Last week was a busy one on the topic of election judges in the city of Duluth, where progress was being made on filling vacancies, and a lawsuit was filed against the city for alleged inconsistencies with state law in its oversight of absentee balloting.
City Clerk Chelsea Helmer, reporting during a Duluth City Council agenda session, said a shortage of judges was filling up. The city requires at least 230 election judges to fill 34 precincts and conduct absentee duties. It faced a shortage due to many veteran judges declining to work during the COVID-19 pandemic.
“We’re feeling good at this point as far as our staffing levels,” Helmer said, citing positive feedback from community members willing to work the Aug. 11 primary and Nov. 3 general election.
The council is expected to approve the names of nearly 230 judges at its meeting this week.
The Minnesota Voters Alliance, Republican Party of Minnesota, local state Senate candidate Donna Bergstrom and three election judges filed a lawsuit last week in District Court in Duluth to force the city to follow election laws related to absentee ballot board appointments.
“Duluth has skirted the law for years, despite the clear guidance from the Minnesota statute that specifies how absentee ballot boards are to be established,” said Bergstrom, the Republican nominee in the Minnesota Senate District 7 race, which features a Democratic primary between incumbent Sen. Erik Simonson and party-endorsed Jen McEwen.
Among the city's alleged failings, the lawsuit says city officials play an improper role in conducting absentee ballot acceptances or rejections. The lawsuit in Duluth follows a similar lawsuit filed earlier against the city of Minneapolis.
The city of Duluth said it hasn't received the court filing and declined to comment other than the following statement issued by spokesperson Phil Jents: “Election administration is conducted in accordance with state and federal law.”

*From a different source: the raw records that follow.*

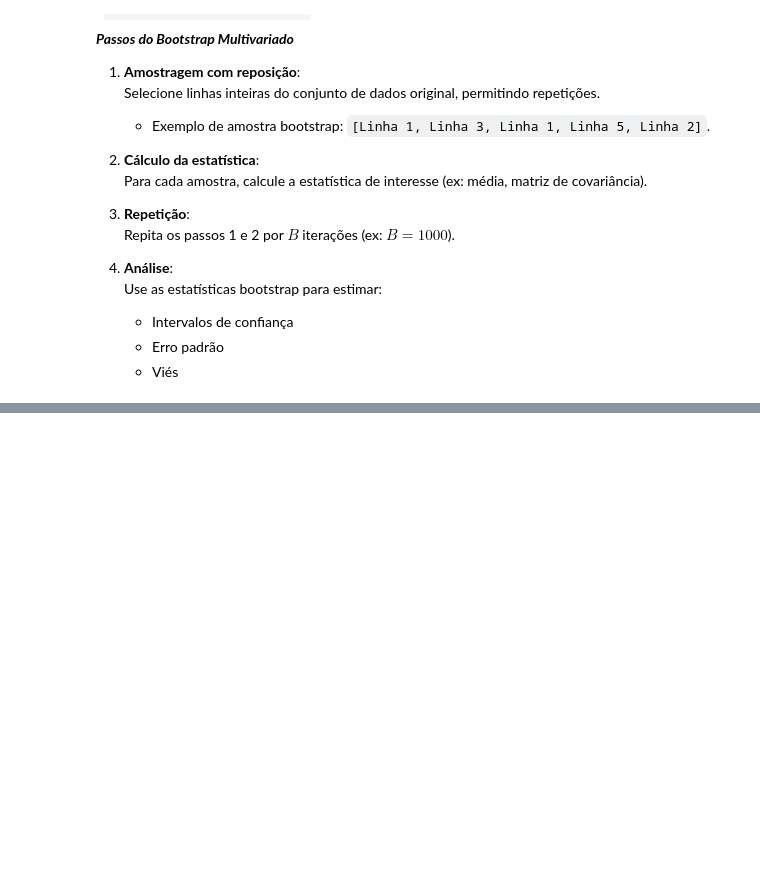
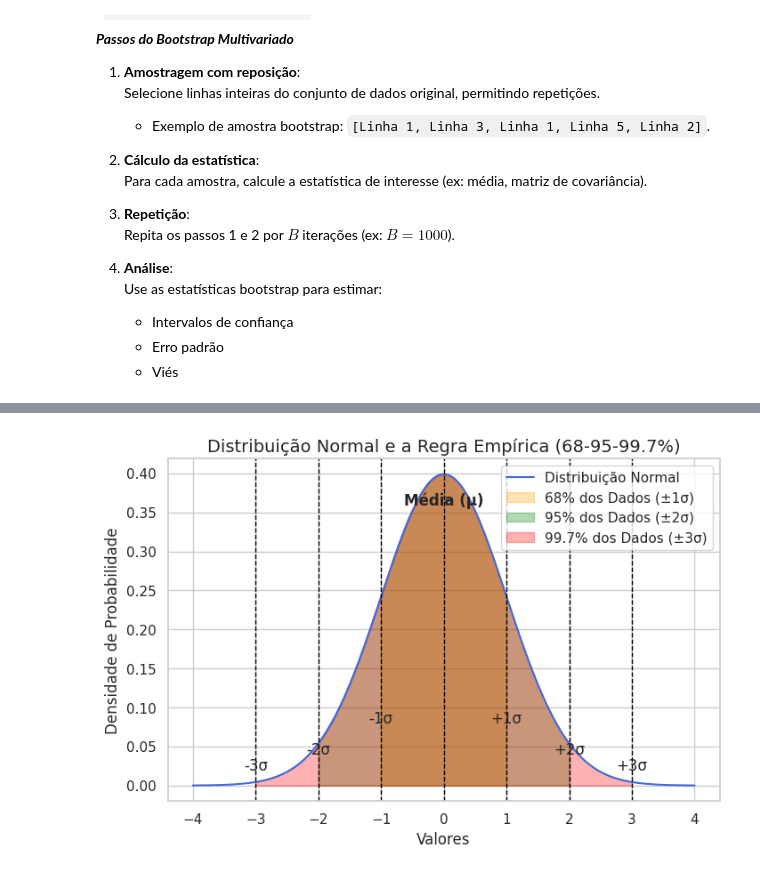
Before and after one commit to lucas-data-science/ml_notes, a Jupyter notebook: _sources/notebooks_estatistica/Distribuicoes_de_Dados.ipynb, the cells around one changed output, grey strips where cells are left out. Saved outputs shown, nothing was run; the diff lists cells and outputs as text; code cells hidden in the pictures; blank space fills up the shorter version.

```diff
--- a/_sources/notebooks_estatistica/Distribuicoes_de_Dados.ipynb
+++ b/_sources/notebooks_estatistica/Distribuicoes_de_Dados.ipynb
@@ -536,0 +815,53 @@ Intervalos de confiança (95%):
+# %%
+from scipy.stats import norm
+
+# Definição dos parâmetros da distribuição normal
+mu, sigma = 0, 1  # Média = 0, Desvio padrão = 1
+x = np.linspace(mu - 4*sigma, mu + 4*sigma, 1000)
+y = norm.pdf(x, mu, sigma)
+
+# Criar o gráfico
+plt.figure(figsize=(8, 5))
+sns.lineplot(x=x, y=y, color="royalblue", label="Distribuição Normal")
+
+# Destacar a área de 68% dos dados (entre -1σ e +1σ)
+x_fill_68 = np.linspace(mu - sigma, mu + sigma, 300)
+y_fill_68 = norm.pdf(x_fill_68, mu, sigma)
+plt.fill_between(x_fill_68, y_fill_68, alpha=0.3, color="orange", label="68% dos Dados (±1σ)")
+
+# Destacar a área de 95% dos dados (entre -2σ e +2σ)
+x_fill_95 = np.linspace(mu - 2*sigma, mu + 2*sigma, 300)
+y_fill_95 = norm.pdf(x_fill_95, mu, sigma)
+plt.fill_between(x_fill_95, y_fill_95, alpha=0.3, color="green", label="95% dos Dados (±2σ)")
+
+# Destacar a área de 99.7% dos dados (entre -3σ e +3σ)
+x_fill_99 = np.linspace(mu - 3*sigma, mu + 3*sigma, 300)
+y_fill_99 = norm.pdf(x_fill_99, mu, sigma)
+plt.fill_between(x_fill_99, y_fill_99, alpha=0.3, color="red", label="99.7% dos Dados (±3σ)")
+
+# Adicionar linhas verticais para os desvios padrão
+plt.axvline(mu, color="black", linestyle="dashed", linewidth=1)
+plt.axvline(mu - sigma, color="black", linestyle="dashed", linewidth=1)
+plt.axvline(mu + sigma, color="black", linestyle="dashed", linewidth=1)
+plt.axvline(mu - 2*sigma, color="black", linestyle="dashed", linewidth=1)
+plt.axvline(mu + 2*sigma, color="black", linestyle="dashed", linewidth=1)
+plt.axvline(mu - 3*sigma, color="black", linestyle="dashed", linewidth=1)
+plt.axvline(mu + 3*sigma, color="black", linestyle="dashed", linewidth=1)
+
+# Anotações
+plt.text(mu, max(y)*0.9, "Média (μ)", ha="center", fontsize=12, fontweight="bold")
+plt.text(mu - sigma, max(y)*0.2, "-1σ", ha="center", fontsize=12)
+plt.text(mu + sigma, max(y)*0.2, "+1σ", ha="center", fontsize=12)
+plt.text(mu - 2*sigma, max(y)*0.1, "-2σ", ha="center", fontsize=12)
+plt.text(mu + 2*sigma, max(y)*0.1, "+2σ", ha="center", fontsize=12)
+plt.text(mu - 3*sigma, max(y)*0.05, "-3σ", ha="center", fontsize=12)
+plt.text(mu + 3*sigma, max(y)*0.05, "+3σ", ha="center", fontsize=12)
+
+# Ajustes finais
+plt.title("Distribuição Normal e a Regra Empírica (68-95-99.7%)", fontsize=14)
+plt.xlabel("Valores")
+plt.ylabel("Densidade de Probabilidade")
+plt.legend()
+plt.show()
+# %% [output]
+[figure, added]
```
Also changed, not shown: parts of 21 cells of this notebook, 46 other files.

In approving election judges this week, a total of 10 judges will be assigned to an absentee ballot board. Helmer explained to the City Council that board duties included weekly ballot confirmations, an acceptance or rejection process that includes double-checking signatures and ballot identification numbers. The board is also charged with processing the ballots by feeding them through a ballot-counting machine.
The White House and President Donald Trump claim the absentee voting process is rampant with fraud.
Andy Cilek, executive director of the Minnesota Voters Alliance, emphatically denied any implication that the lawsuit is intended to cast doubt on the absentee voting process.
On its website, the Minnesota Voters Alliance, based in St. Paul, refers to itself as a nonpartisan entity. It says its aim is to increase voter participation and oversee election integrity.
“What we’re trying to do is fix it,” Cilek said. “It’s a statewide problem.”
Cilek shared an email exchange with Helmer that is central to the lawsuit. In it, Helmer seems to confirm she does use city staff, the assistant city clerk, in the process of accepting or rejecting absentee ballots. State law allows for "deputy city clerks" to work in conjunction with absentee ballot boards. The lawsuit takes offense with Duluth's use of an "assistant city clerk."
When the News Tribune spoke earlier this month with Marcia Johnson, an election judge in Duluth, she was processing absentee ballots — work the lawsuit alleges was solely conducted by Helmer and city staff.
“I’ve been working down at City Hall since the end of May,” Johnson said at the time.
When asked why the lawsuits only target Minneapolis and Duluth, places with high turnout from Democratic-Farmer-Labor voters, Cilek said: “All we’re saying is there has to be a party balance." He added that he anticipated further lawsuits to come in other Minnesota cities.
In 2018, the News Tribune reported on election judge assignments, learning that not all judges are assigned to their own precincts, and that Helmer assigns election judges by balancing Republican- and Democratic-aligned judges.
Judges are sent to where they’re needed most or positioned strategically so that each polling place has a partisan balance among its judging ranks as part of what Helmer explained was a check-and-balance to ensure a fair voting process.
“You have to set aside all of your personal feelings," Helmer told judges assembled at a 2018 election training.